(Image comparison data)
= Beginning of Section =
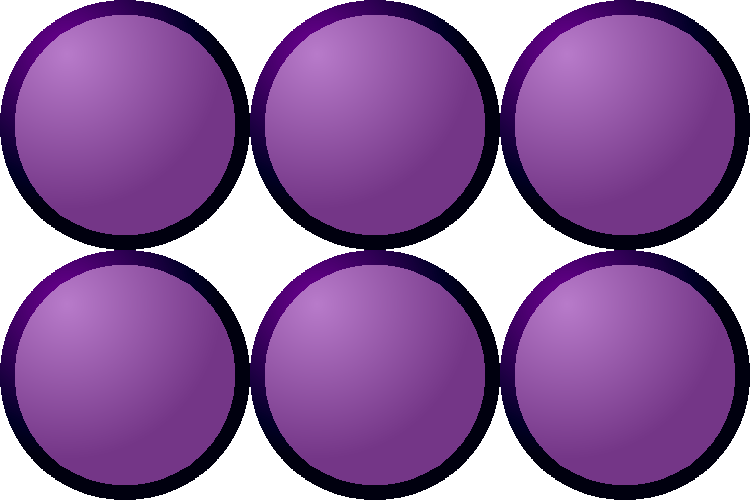
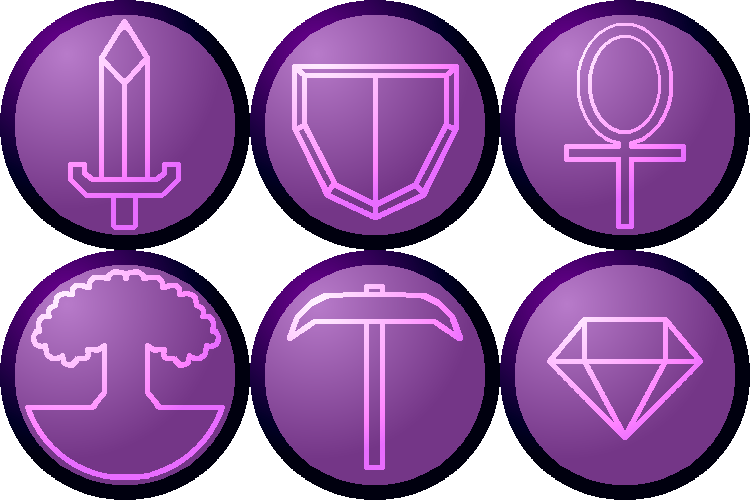
Glyph badges

diff --git a/core/src/main/java/net/lugocorp/kingdom/ui/views/LoadingGameView.java b/core/src/main/java/net/lugocorp/kingdom/ui/views/LoadingGameView.java
@@ -5,6 +5,7 @@ import net.lugocorp.kingdom.mods.GameMod;
 import net.lugocorp.kingdom.mods.ModLoader;
 import net.lugocorp.kingdom.ui.menu.ArtifactNode;
 import net.lugocorp.kingdom.ui.menu.FateNode;
+import net.lugocorp.kingdom.ui.menu.GlyphBadgeNode;
 import net.lugocorp.kingdom.ui.menu.GlyphIconNode;
 import net.lugocorp.kingdom.utils.serial.SaveLoad;
 import java.util.ArrayList;
@@ -34,6 +35,18 @@ public class LoadingGameView extends ThreadedTaskView {
         av.loaders.sprites.register("glyph-icon-mining", "ui/glyph-icons", GlyphIconNode.SIDE, GlyphIconNode.SIDE, 1,
                 1);
         av.loaders.sprites.register("glyph-icon-trade", "ui/glyph-icons", GlyphIconNode.SIDE, GlyphIconNode.SIDE, 2, 1);
+        av.loaders.sprites.register("glyph-badge-battle", "ui/glyph-badges", GlyphBadgeNode.SIDE, GlyphBadgeNode.SIDE,
+                0, 0);
+        av.loaders.sprites.register("glyph-badge-defense", "ui/glyph-badges", GlyphBadgeNode.SIDE, GlyphBadgeNode.SIDE,
+                1, 0);
+        av.loaders.sprites.register("glyph-badge-healing", "ui/glyph-badges", GlyphBadgeNode.SIDE, GlyphBadgeNode.SIDE,
+                2, 0);
+        av.loaders.sprites.register("glyph-badge-nature", "ui/glyph-badges", GlyphBadgeNode.SIDE, GlyphBadgeNode.SIDE,
+                0, 1);
+        av.loaders.sprites.register("glyph-badge-mining", "ui/glyph-badges", GlyphBadgeNode.SIDE, GlyphBadgeNode.SIDE,
+                1, 1);
+        av.loaders.sprites.register("glyph-badge-trade", "ui/glyph-badges", GlyphBadgeNode.SIDE, GlyphBadgeNode.SIDE, 2,
+                1);
     }
 
     /** {@inheritdoc} */

diff --git a/core/src/main/java/net/lugocorp/kingdom/game/mechanics/NewUnit.java b/core/src/main/java/net/lugocorp/kingdom/game/mechanics/NewUnit.java
@@ -5,6 +5,7 @@ import net.lugocorp.kingdom.game.model.Tile;
 import net.lugocorp.kingdom.game.model.Unit;
 import net.lugocorp.kingdom.game.player.Player;
 import net.lugocorp.kingdom.ui.menu.ButtonNode;
+import net.lugocorp.kingdom.ui.menu.GlyphBadgeNode;
 import net.lugocorp.kingdom.ui.menu.HeaderNode;
 import net.lugocorp.kingdom.ui.menu.ListNode;
 import net.lugocorp.kingdom.ui.menu.Menu;
@@ -76,16 +77,19 @@ public class NewUnit {
                 .add(new HeaderNode(view.av, "Recruit New Unit"))
                 .add(new ButtonNode(view.av, "Do not recruit any unit", () -> view.popups.complete()));
         RowNode glyphs = new RowNode().setColumns(category.get().glyphs.length);
+        RowNode badges = new RowNode().setColumns(category.get().glyphs.length);
         RowNode buttons = new RowNode().setColumns(category.get().glyphs.length);
         for (int a = 0; a < category.get().glyphs.length; a++) {
             final Glyph glyph = category.get().glyphs[a];
             glyphs.add(new HeaderNode(view.av, glyph.toString()));
+            badges.add(new GlyphBadgeNode(view.av, glyph));
             buttons.add(new ButtonNode(view.av, "Choose", () -> {
                 view.popups.complete();
                 view.popups.add(this.getGlyphUnitSelectionMenu(view, glyph, p));
             }).enable(view.game.mechanics.pools.remaining(glyph) > 0));
         }
         node.add(glyphs);
+        node.add(badges);
         node.add(buttons);
         return new Menu(Mechanics.MENU_MARGIN, view.hud.getHeight(), Coords.SIZE.x - (Mechanics.MENU_MARGIN * 2), false,
                 node);

diff --git a/core/src/main/java/net/lugocorp/kingdom/ui/menu/GlyphBadgeNode.java b/core/src/main/java/net/lugocorp/kingdom/ui/menu/GlyphBadgeNode.java
@@ -1,0 +1,33 @@
+package net.lugocorp.kingdom.ui.menu;
+import net.lugocorp.kingdom.engine.AudioVideo;
+import net.lugocorp.kingdom.engine.render.Drawable;
+import net.lugocorp.kingdom.game.glyph.Glyph;
+import net.lugocorp.kingdom.utils.math.Coords;
+import net.lugocorp.kingdom.utils.math.Rect;
+
+/**
+ * This MenuNode displays a large Glyph badge
+ */
+public class GlyphBadgeNode implements MenuNode {
+    public static final int SIDE = 250;
+    private final Drawable sprite;
+
+    public GlyphBadgeNode(AudioVideo av, Glyph glyph) {
+        this.sprite = new Drawable(av.loaders.sprites, String.format("glyph-badge-%s", glyph.key));
+    }
+
+    /** {@inheritdoc} */
+    @Override
+    public int getHeight() {
+        return GlyphBadgeNode.SIDE;
+    }
+
+    /** {@inheritdoc} */
+    @Override
+    public void draw(AudioVideo av, Rect bounds) {
+        Rect flip = Coords.screen.flip(bounds);
+        av.sprites.begin();
+        this.sprite.render(av.sprites, flip.x, flip.y);
+        av.sprites.end();
+    }
+}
= End of Section =
# [What you should do]
From top to bottom, restate the records above exactly and omit every picture.

# [Your solution]
Glyph badges

diff --git a/core/src/main/java/net/lugocorp/kingdom/ui/views/LoadingGameView.java b/core/src/main/java/net/lugocorp/kingdom/ui/views/LoadingGameView.java
@@ -5,6 +5,7 @@ import net.lugocorp.kingdom.mods.GameMod;
 import net.lugocorp.kingdom.mods.ModLoader;
 import net.lugocorp.kingdom.ui.menu.ArtifactNode;
 import net.lugocorp.kingdom.ui.menu.FateNode;
+import net.lugocorp.kingdom.ui.menu.GlyphBadgeNode;
 import net.lugocorp.kingdom.ui.menu.GlyphIconNode;
 import net.lugocorp.kingdom.utils.serial.SaveLoad;
 import java.util.ArrayList;
@@ -34,6 +35,18 @@ public class LoadingGameView extends ThreadedTaskView {
         av.loaders.sprites.register("glyph-icon-mining", "ui/glyph-icons", GlyphIconNode.SIDE, GlyphIconNode.SIDE, 1,
                 1);
         av.loaders.sprites.register("glyph-icon-trade", "ui/glyph-icons", GlyphIconNode.SIDE, GlyphIconNode.SIDE, 2, 1);
+        av.loaders.sprites.register("glyph-badge-battle", "ui/glyph-badges", GlyphBadgeNode.SIDE, GlyphBadgeNode.SIDE,
+                0, 0);
+        av.loaders.sprites.register("glyph-badge-defense", "ui/glyph-badges", GlyphBadgeNode.SIDE, GlyphBadgeNode.SIDE,
+                1, 0);
+        av.loaders.sprites.register("glyph-badge-healing", "ui/glyph-badges", GlyphBadgeNode.SIDE, GlyphBadgeNode.SIDE,
+                2, 0);
+        av.loaders.sprites.register("glyph-badge-nature", "ui/glyph-badges", GlyphBadgeNode.SIDE, GlyphBadgeNode.SIDE,
+                0, 1);
+        av.loaders.sprites.register("glyph-badge-mining", "ui/glyph-badges", GlyphBadgeNode.SIDE, GlyphBadgeNode.SIDE,
+                1, 1);
+        av.loaders.sprites.register("glyph-badge-trade", "ui/glyph-badges", GlyphBadgeNode.SIDE, GlyphBadgeNode.SIDE, 2,
+                1);
     }
 
     /** {@inheritdoc} */

diff --git a/core/src/main/java/net/lugocorp/kingdom/game/mechanics/NewUnit.java b/core/src/main/java/net/lugocorp/kingdom/game/mechanics/NewUnit.java
@@ -5,6 +5,7 @@ import net.lugocorp.kingdom.game.model.Tile;
 import net.lugocorp.kingdom.game.model.Unit;
 import net.lugocorp.kingdom.game.player.Player;
 import net.lugocorp.kingdom.ui.menu.ButtonNode;
+import net.lugocorp.kingdom.ui.menu.GlyphBadgeNode;
 import net.lugocorp.kingdom.ui.menu.HeaderNode;
 import net.lugocorp.kingdom.ui.menu.ListNode;
 import net.lugocorp.kingdom.ui.menu.Menu;
@@ -76,16 +77,19 @@ public class NewUnit {
                 .add(new HeaderNode(view.av, "Recruit New Unit"))
                 .add(new ButtonNode(view.av, "Do not recruit any unit", () -> view.popups.complete()));
         RowNode glyphs = new RowNode().setColumns(category.get().glyphs.length);
+        RowNode badges = new RowNode().setColumns(category.get().glyphs.length);
         RowNode buttons = new RowNode().setColumns(category.get().glyphs.length);
         for (int a = 0; a < category.get().glyphs.length; a++) {
             final Glyph glyph = category.get().glyphs[a];
             glyphs.add(new HeaderNode(view.av, glyph.toString()));
+            badges.add(new GlyphBadgeNode(view.av, glyph));
             buttons.add(new ButtonNode(view.av, "Choose", () -> {
                 view.popups.complete();
                 view.popups.add(this.getGlyphUnitSelectionMenu(view, glyph, p));
             }).enable(view.game.mechanics.pools.remaining(glyph) > 0));
         }
         node.add(glyphs);
+        node.add(badges);
         node.add(buttons);
         return new Menu(Mechanics.MENU_MARGIN, view.hud.getHeight(), Coords.SIZE.x - (Mechanics.MENU_MARGIN * 2), false,
                 node);

diff --git a/core/src/main/java/net/lugocorp/kingdom/ui/menu/GlyphBadgeNode.java b/core/src/main/java/net/lugocorp/kingdom/ui/menu/GlyphBadgeNode.java
@@ -1,0 +1,33 @@
+package net.lugocorp.kingdom.ui.menu;
+import net.lugocorp.kingdom.engine.AudioVideo;
+import net.lugocorp.kingdom.engine.render.Drawable;
+import net.lugocorp.kingdom.game.glyph.Glyph;
+import net.lugocorp.kingdom.utils.math.Coords;
+import net.lugocorp.kingdom.utils.math.Rect;
+
+/**
+ * This MenuNode displays a large Glyph badge
+ */
+public class GlyphBadgeNode implements MenuNode {
+    public static final int SIDE = 250;
+    private final Drawable sprite;
+
+    public GlyphBadgeNode(AudioVideo av, Glyph glyph) {
+        this.sprite = new Drawable(av.loaders.sprites, String.format("glyph-badge-%s", glyph.key));
+    }
+
+    /** {@inheritdoc} */
+    @Override
+    public int getHeight() {
+        return GlyphBadgeNode.SIDE;
+    }
+
+    /** {@inheritdoc} */
+    @Override
+    public void draw(AudioVideo av, Rect bounds) {
+        Rect flip = Coords.screen.flip(bounds);
+        av.sprites.begin();
+        this.sprite.render(av.sprites, flip.x, flip.y);
+        av.sprites.end();
+    }
+}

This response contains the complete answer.